__WORK TASK__:
Exclude the pictures from your copy, and reproduce each entry below verbatim.

__DATA IN THIS EXERCISE__:
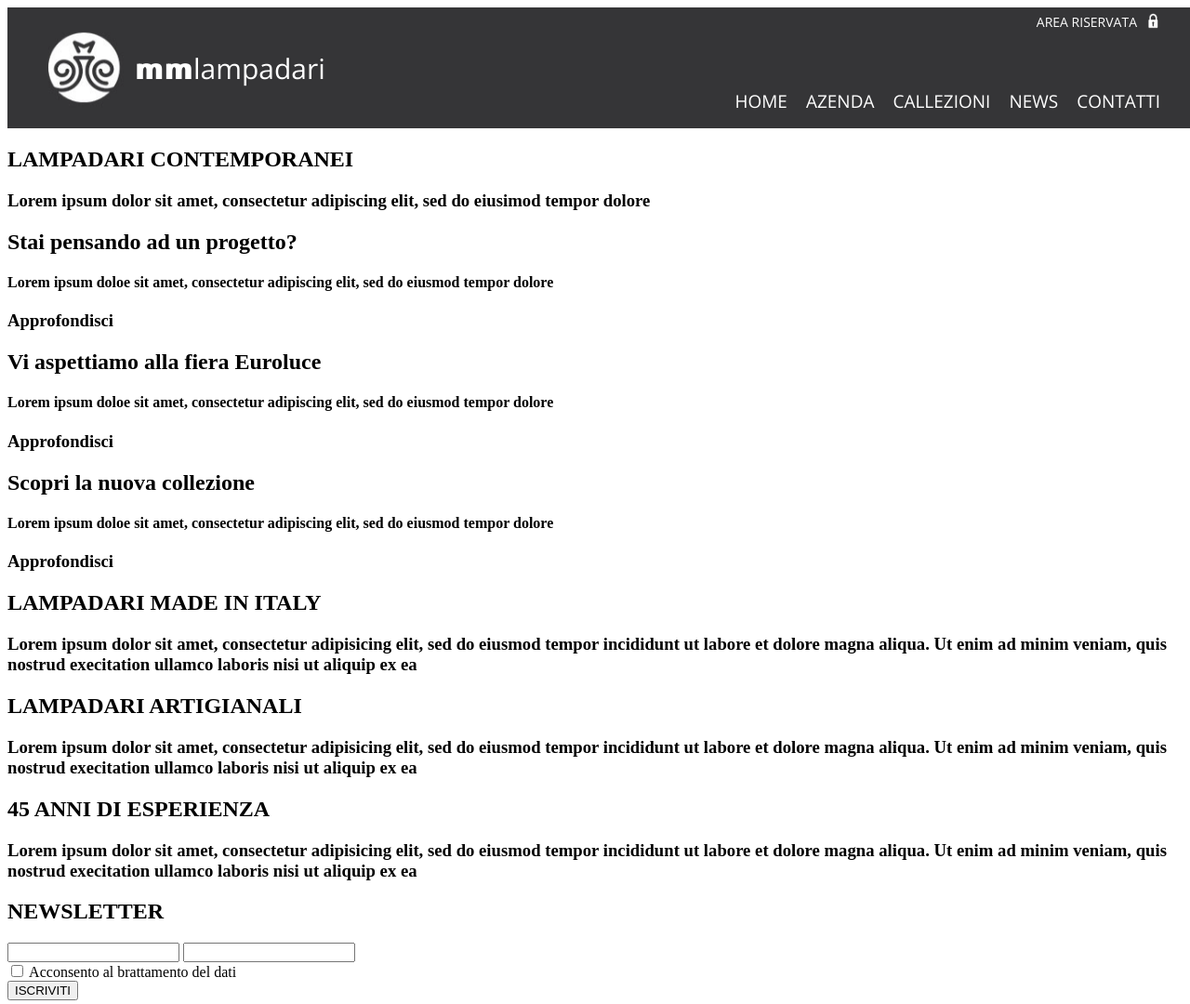
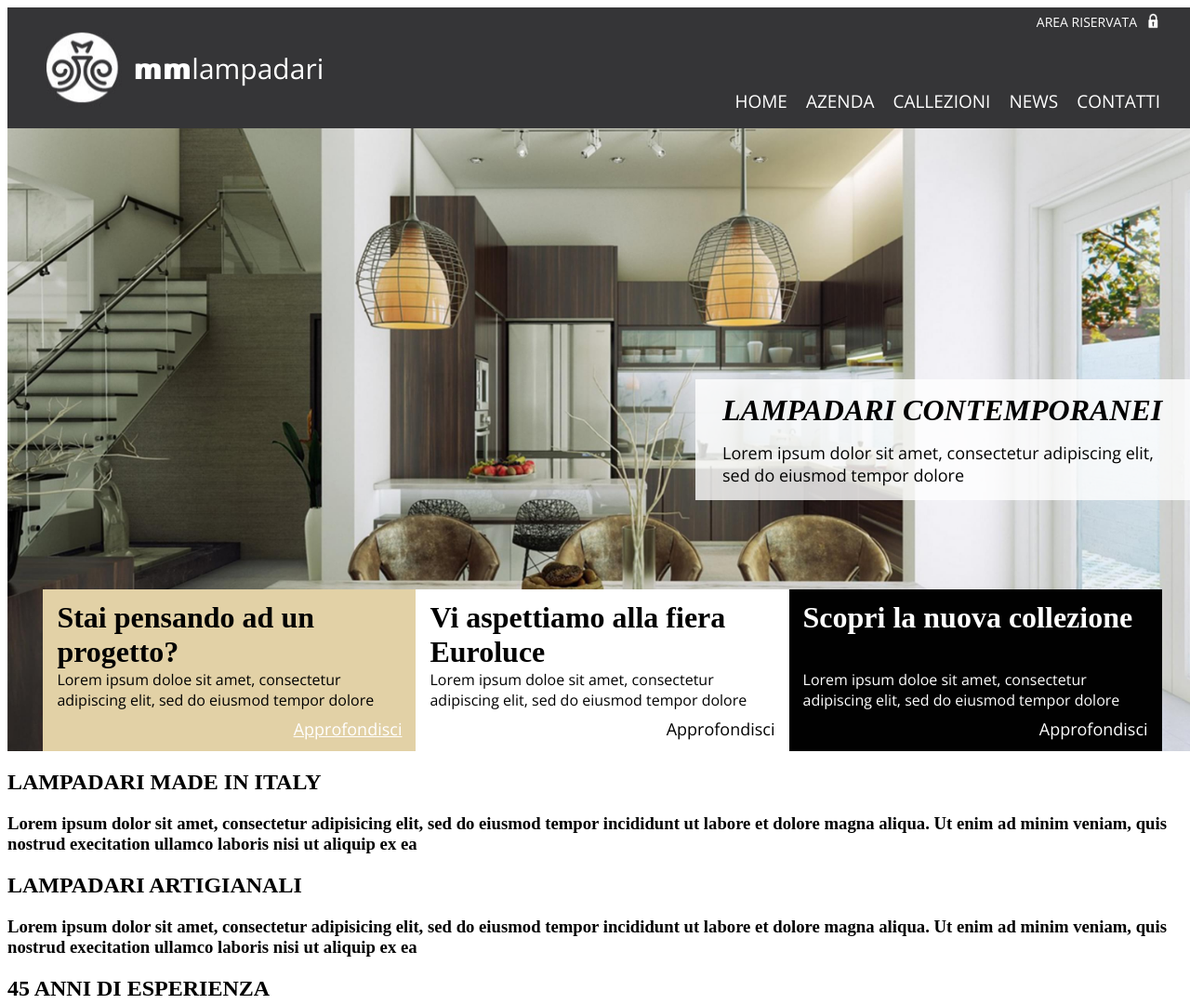
Before and after one commit to ViolettaPolshkova/nadotest0725.github.io, a plain HTML site: page src/index.html in a window 1280 px wide. Shown: the top 1080 px of the page at 93% size. Drawn offline with nearby package versions, Linux system fonts and the light colour scheme.

Commit message:
added main css styles. added background images.  new color. little estetic changes

```diff
--- a/src/css/style.css
+++ b/src/css/style.css
@@ -2,17 +2,17 @@
 
 header {
     width: 1280px;
-    margin: 0 auto;
     height: 130px;
+    margin: auto;
     background-color: var(--grey);
 }
 
 #navigation {
+    padding: 0 3%;
     display: flex;
     justify-content: space-between;
     align-items: center;
     height: 100%;
-    padding: 0 40px;
     position: relative;
 }
 
@@ -143,3 +143,110 @@ header {
     left: 0;
     bottom: 0;
 }
+
+/* Основной контент */
+
+#main {
+    position: relative;
+    height: 670px;
+    width: 1280px;
+    background-image: url('../img/bg1.jpg');
+    background-position: center;
+    background-size: cover;
+    display: flex;
+    align-items: center;
+    margin: 0 auto;
+}
+
+/* Окно с текстом в правом углу */
+
+#main_info {
+    background-color: var(--ghost);
+    width: 482px;
+    padding: 15px 29px;
+    position: relative;
+    margin-left: auto;
+}
+
+#main_info h2 {
+    color: var(--black);
+    font-family: 'Playfair Display', serif;
+    font-size: 32px;
+    font-style: italic;
+    margin: 0;
+}
+
+#main_info h3 {
+    font-weight: 300;
+    color: var(--black);
+    font-family: 'Open Sans', sans-serif;
+    font-size: 18px;
+    margin: 15px 0 0 0;
+}
+
+/* Открывающееся меню */
+
+#sub_info {
+    display: grid;
+    grid-template-columns: repeat(3, 1fr);
+    justify-items: center;
+    position: absolute;
+    bottom: 0;
+    margin: 0 3%;
+    padding-top: 20px;
+}
+
+.sub_block {
+    width: 100%;
+    padding: 12px 15px;
+    box-sizing: border-box;
+    display: flex;
+    flex-direction: column;
+    justify-content: space-between;
+    height: 100%;
+}
+
+.sub_block h2 {
+    font-weight: 600;
+    font-family: 'Playfair Display', serif;
+    font-size: 32px;
+    margin: 0;
+}
+
+.sub_block h4 {
+    font-family: 'Open Sans', sans-serif;
+    font-size: 16px;
+    font-weight: 300;
+    margin: 0;
+    flex: 1;
+    display: flex;
+    align-items: end;
+}
+
+.sub_block h3 {
+    font-family: 'Open Sans', sans-serif;
+    font-weight: 300;
+    font-size: 18px;
+    margin: 8px 0 0 0;
+    text-align: end;
+}
+
+.yellow {
+    background-color: var(--yellow);
+    color: var(--black);
+}
+
+.yellow h3 {
+    color: var(--white);
+    text-decoration: underline;
+}
+
+.white {
+    background-color: var(--white);
+    color: var(--black);
+}
+
+.black {
+    background-color: var(--black);
+    color: var(--white);
+}
--- a/src/css/variables.css
+++ b/src/css/variables.css
@@ -1,6 +1,12 @@
 :root {
-  --grey: #353537;       /* Серый */
-  --white: #FFFFFF;      /* Белый */
-  --yellow: #E2D1A6;     /* Желтый */
-  --black: #010101;      /* Черный */
+  --grey: #353537;
+  /* Серый */
+  --white: #FFFFFF;
+  /* Белый */
+  --ghost: #FFFFFFCC;
+  /* Белый полупрозрачный */
+  --yellow: #E2D1A6;
+  /* Желтый */
+  --black: #010101;
+  /* Черный */
 }
--- a/src/index.html
+++ b/src/index.html
@@ -50,46 +50,24 @@
 
   <div id="main">
     <div id="main_info">
-      <h2>
-        LAMPADARI CONTEMPORANEI
-      </h2>
-      <h3>
-        Lorem ipsum dolor sit amet, consectetur adipiscing elit, sed do eiusimod tempor dolore
-      </h3>
+      <h2>LAMPADARI CONTEMPORANEI</h2>
+      <h3>Lorem ipsum dolor sit amet, consectetur adipiscing elit, sed do eiusmod tempor dolore</h3>
     </div>
     <div id="sub_info">
-      <div>
-        <h2>
-          Stai pensando ad un progetto?
-        </h2>
-        <h4>
-          Lorem ipsum doloe sit amet, consectetur adipiscing elit, sed do eiusmod tempor dolore
-        </h4>
-        <h3>
-          Approfondisci
-        </h3>
+      <div class="sub_block yellow">
+        <h2>Stai pensando ad un progetto?</h2>
+        <h4>Lorem ipsum doloe sit amet, consectetur adipiscing elit, sed do eiusmod tempor dolore</h4>
+        <h3>Approfondisci</h3>
       </div>
-      <div>
-        <h2>
-          Vi aspettiamo alla fiera Euroluce
-        </h2>
-        <h4>
-          Lorem ipsum doloe sit amet, consectetur adipiscing elit, sed do eiusmod tempor dolore
-        </h4>
-        <h3>
-          Approfondisci
-        </h3>
+      <div class="sub_block white">
+        <h2>Vi aspettiamo alla fiera Euroluce</h2>
+        <h4>Lorem ipsum doloe sit amet, consectetur adipiscing elit, sed do eiusmod tempor dolore</h4>
+        <h3>Approfondisci</h3>
       </div>
-      <div>
-        <h2>
-          Scopri la nuova collezione
-        </h2>
-        <h4>
-          Lorem ipsum doloe sit amet, consectetur adipiscing elit, sed do eiusmod tempor dolore
-        </h4>
-        <h3>
-          Approfondisci
-        </h3>
+      <div class="sub_block black">
+        <h2>Scopri la nuova collezione</h2>
+        <h4>Lorem ipsum doloe sit amet, consectetur adipiscing elit, sed do eiusmod tempor dolore</h4>
+        <h3>Approfondisci</h3>
       </div>
     </div>
   </div>
```
Also changed, not shown: src/img/bg1.jpg (added), 1 other file.
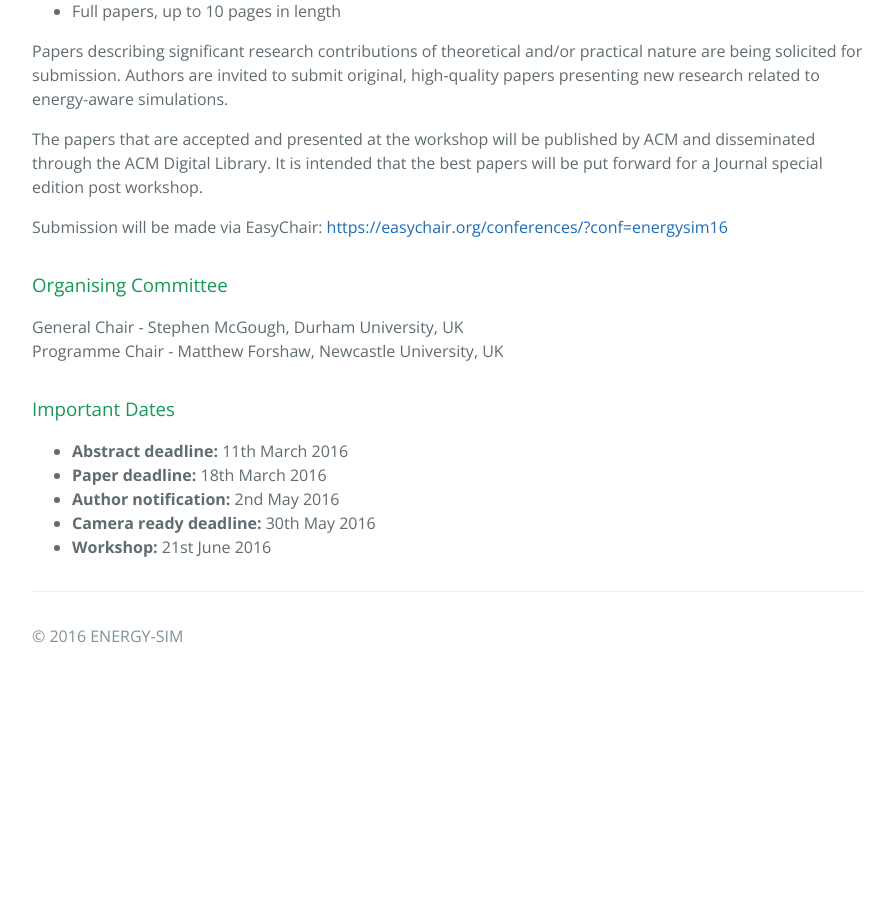
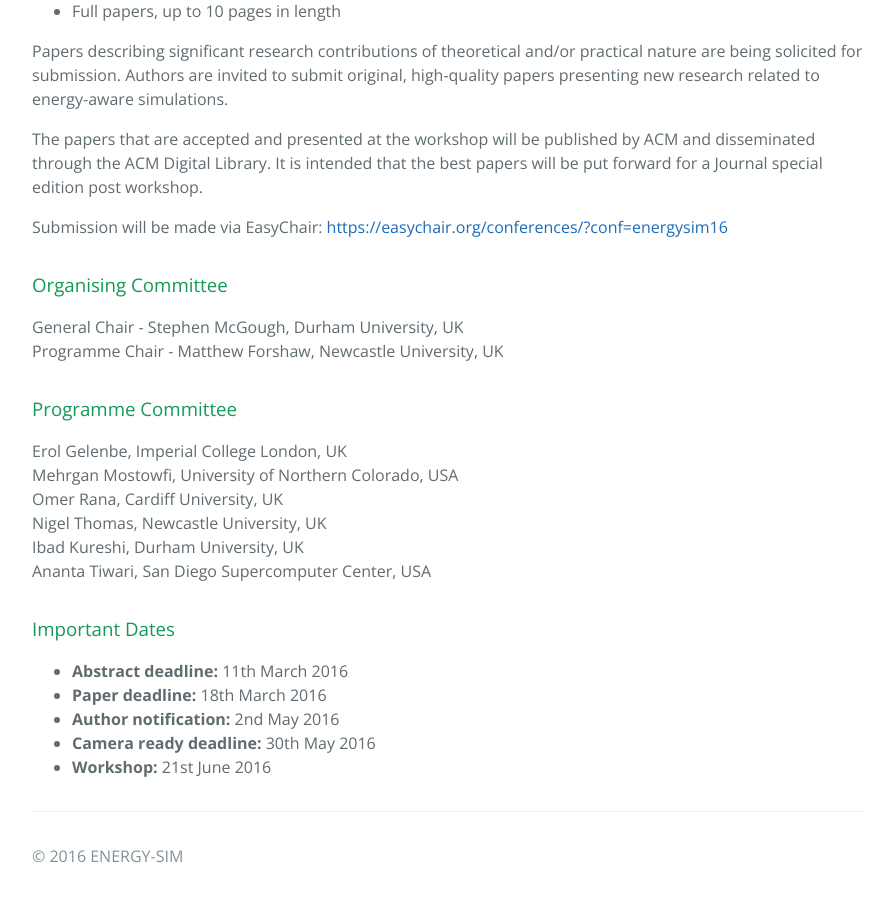
Before and after one commit to ENERGY-SIM/energy-sim.github.io, a Jekyll site: the page built from 2016.md, in a window 1280 px wide and 900 px high, scrolled down 1890 px. Shown: the whole window, without its empty margins (192-1087 px from the left). Built offline with Jekyll 4.4.1, drawn with Linux system fonts in a browser that asks for light colours; nearby versions of some CDN libraries; before the commit the page ends 2570 px from its top, so only the background shows below that.

Commit message:
Update 2016.md

```diff
--- a/2016.md
+++ b/2016.md
@@ -60,6 +60,14 @@ Submission will be made via EasyChair: <a href="https://easychair.org/conference
 General Chair - Stephen McGough, Durham University, UK<br/>
 Programme Chair - Matthew Forshaw, Newcastle University, UK
 
+### Programme Committee
+Erol Gelenbe, Imperial College London, UK<br/>
+Mehrgan Mostowfi, University of Northern Colorado, USA<br/>
+Omer Rana, Cardiff University, UK<br/>
+Nigel Thomas, Newcastle University, UK<br/>
+Ibad Kureshi, Durham University, UK<br/>
+Ananta Tiwari, San Diego Supercomputer Center, USA
+
 ### Important Dates
 - <strong>Abstract deadline:</strong> 11th March 2016
 - <strong>Paper deadline:</strong> 18th March 2016
```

__OUTPUT OF THE EXERCISE__:
Before and after one commit to ViolettaPolshkova/nadotest0725.github.io, a plain HTML site: page src/index.html in a window 1280 px wide. Shown: the top 1080 px of the page at 93% size. Drawn offline with nearby package versions, Linux system fonts and the light colour scheme.

Commit message:
added main css styles. added background images.  new color. little estetic changes

```diff
--- a/src/css/style.css
+++ b/src/css/style.css
@@ -2,17 +2,17 @@
 
 header {
     width: 1280px;
-    margin: 0 auto;
     height: 130px;
+    margin: auto;
     background-color: var(--grey);
 }
 
 #navigation {
+    padding: 0 3%;
     display: flex;
     justify-content: space-between;
     align-items: center;
     height: 100%;
-    padding: 0 40px;
     position: relative;
 }
 
@@ -143,3 +143,110 @@ header {
     left: 0;
     bottom: 0;
 }
+
+/* Основной контент */
+
+#main {
+    position: relative;
+    height: 670px;
+    width: 1280px;
+    background-image: url('../img/bg1.jpg');
+    background-position: center;
+    background-size: cover;
+    display: flex;
+    align-items: center;
+    margin: 0 auto;
+}
+
+/* Окно с текстом в правом углу */
+
+#main_info {
+    background-color: var(--ghost);
+    width: 482px;
+    padding: 15px 29px;
+    position: relative;
+    margin-left: auto;
+}
+
+#main_info h2 {
+    color: var(--black);
+    font-family: 'Playfair Display', serif;
+    font-size: 32px;
+    font-style: italic;
+    margin: 0;
+}
+
+#main_info h3 {
+    font-weight: 300;
+    color: var(--black);
+    font-family: 'Open Sans', sans-serif;
+    font-size: 18px;
+    margin: 15px 0 0 0;
+}
+
+/* Открывающееся меню */
+
+#sub_info {
+    display: grid;
+    grid-template-columns: repeat(3, 1fr);
+    justify-items: center;
+    position: absolute;
+    bottom: 0;
+    margin: 0 3%;
+    padding-top: 20px;
+}
+
+.sub_block {
+    width: 100%;
+    padding: 12px 15px;
+    box-sizing: border-box;
+    display: flex;
+    flex-direction: column;
+    justify-content: space-between;
+    height: 100%;
+}
+
+.sub_block h2 {
+    font-weight: 600;
+    font-family: 'Playfair Display', serif;
+    font-size: 32px;
+    margin: 0;
+}
+
+.sub_block h4 {
+    font-family: 'Open Sans', sans-serif;
+    font-size: 16px;
+    font-weight: 300;
+    margin: 0;
+    flex: 1;
+    display: flex;
+    align-items: end;
+}
+
+.sub_block h3 {
+    font-family: 'Open Sans', sans-serif;
+    font-weight: 300;
+    font-size: 18px;
+    margin: 8px 0 0 0;
+    text-align: end;
+}
+
+.yellow {
+    background-color: var(--yellow);
+    color: var(--black);
+}
+
+.yellow h3 {
+    color: var(--white);
+    text-decoration: underline;
+}
+
+.white {
+    background-color: var(--white);
+    color: var(--black);
+}
+
+.black {
+    background-color: var(--black);
+    color: var(--white);
+}
--- a/src/css/variables.css
+++ b/src/css/variables.css
@@ -1,6 +1,12 @@
 :root {
-  --grey: #353537;       /* Серый */
-  --white: #FFFFFF;      /* Белый */
-  --yellow: #E2D1A6;     /* Желтый */
-  --black: #010101;      /* Черный */
+  --grey: #353537;
+  /* Серый */
+  --white: #FFFFFF;
+  /* Белый */
+  --ghost: #FFFFFFCC;
+  /* Белый полупрозрачный */
+  --yellow: #E2D1A6;
+  /* Желтый */
+  --black: #010101;
+  /* Черный */
 }
--- a/src/index.html
+++ b/src/index.html
@@ -50,46 +50,24 @@
 
   <div id="main">
     <div id="main_info">
-      <h2>
-        LAMPADARI CONTEMPORANEI
-      </h2>
-      <h3>
-        Lorem ipsum dolor sit amet, consectetur adipiscing elit, sed do eiusimod tempor dolore
-      </h3>
+      <h2>LAMPADARI CONTEMPORANEI</h2>
+      <h3>Lorem ipsum dolor sit amet, consectetur adipiscing elit, sed do eiusmod tempor dolore</h3>
     </div>
     <div id="sub_info">
-      <div>
-        <h2>
-          Stai pensando ad un progetto?
-        </h2>
-        <h4>
-          Lorem ipsum doloe sit amet, consectetur adipiscing elit, sed do eiusmod tempor dolore
-        </h4>
-        <h3>
-          Approfondisci
-        </h3>
+      <div class="sub_block yellow">
+        <h2>Stai pensando ad un progetto?</h2>
+        <h4>Lorem ipsum doloe sit amet, consectetur adipiscing elit, sed do eiusmod tempor dolore</h4>
+        <h3>Approfondisci</h3>
       </div>
-      <div>
-        <h2>
-          Vi aspettiamo alla fiera Euroluce
-        </h2>
-        <h4>
-          Lorem ipsum doloe sit amet, consectetur adipiscing elit, sed do eiusmod tempor dolore
-        </h4>
-        <h3>
-          Approfondisci
-        </h3>
+      <div class="sub_block white">
+        <h2>Vi aspettiamo alla fiera Euroluce</h2>
+        <h4>Lorem ipsum doloe sit amet, consectetur adipiscing elit, sed do eiusmod tempor dolore</h4>
+        <h3>Approfondisci</h3>
       </div>
-      <div>
-        <h2>
-          Scopri la nuova collezione
-        </h2>
-        <h4>
-          Lorem ipsum doloe sit amet, consectetur adipiscing elit, sed do eiusmod tempor dolore
-        </h4>
-        <h3>
-          Approfondisci
-        </h3>
+      <div class="sub_block black">
+        <h2>Scopri la nuova collezione</h2>
+        <h4>Lorem ipsum doloe sit amet, consectetur adipiscing elit, sed do eiusmod tempor dolore</h4>
+        <h3>Approfondisci</h3>
       </div>
     </div>
   </div>
```
Also changed, not shown: src/img/bg1.jpg (added), 1 other file.
Before and after one commit to ENERGY-SIM/energy-sim.github.io, a Jekyll site: the page built from 2016.md, in a window 1280 px wide and 900 px high, scrolled down 1890 px. Shown: the whole window, without its empty margins (192-1087 px from the left). Built offline with Jekyll 4.4.1, drawn with Linux system fonts in a browser that asks for light colours; nearby versions of some CDN libraries; before the commit the page ends 2570 px from its top, so only the background shows below that.

Commit message:
Update 2016.md

```diff
--- a/2016.md
+++ b/2016.md
@@ -60,6 +60,14 @@ Submission will be made via EasyChair: <a href="https://easychair.org/conference
 General Chair - Stephen McGough, Durham University, UK<br/>
 Programme Chair - Matthew Forshaw, Newcastle University, UK
 
+### Programme Committee
+Erol Gelenbe, Imperial College London, UK<br/>
+Mehrgan Mostowfi, University of Northern Colorado, USA<br/>
+Omer Rana, Cardiff University, UK<br/>
+Nigel Thomas, Newcastle University, UK<br/>
+Ibad Kureshi, Durham University, UK<br/>
+Ananta Tiwari, San Diego Supercomputer Center, USA
+
 ### Important Dates
 - <strong>Abstract deadline:</strong> 11th March 2016
 - <strong>Paper deadline:</strong> 18th March 2016
```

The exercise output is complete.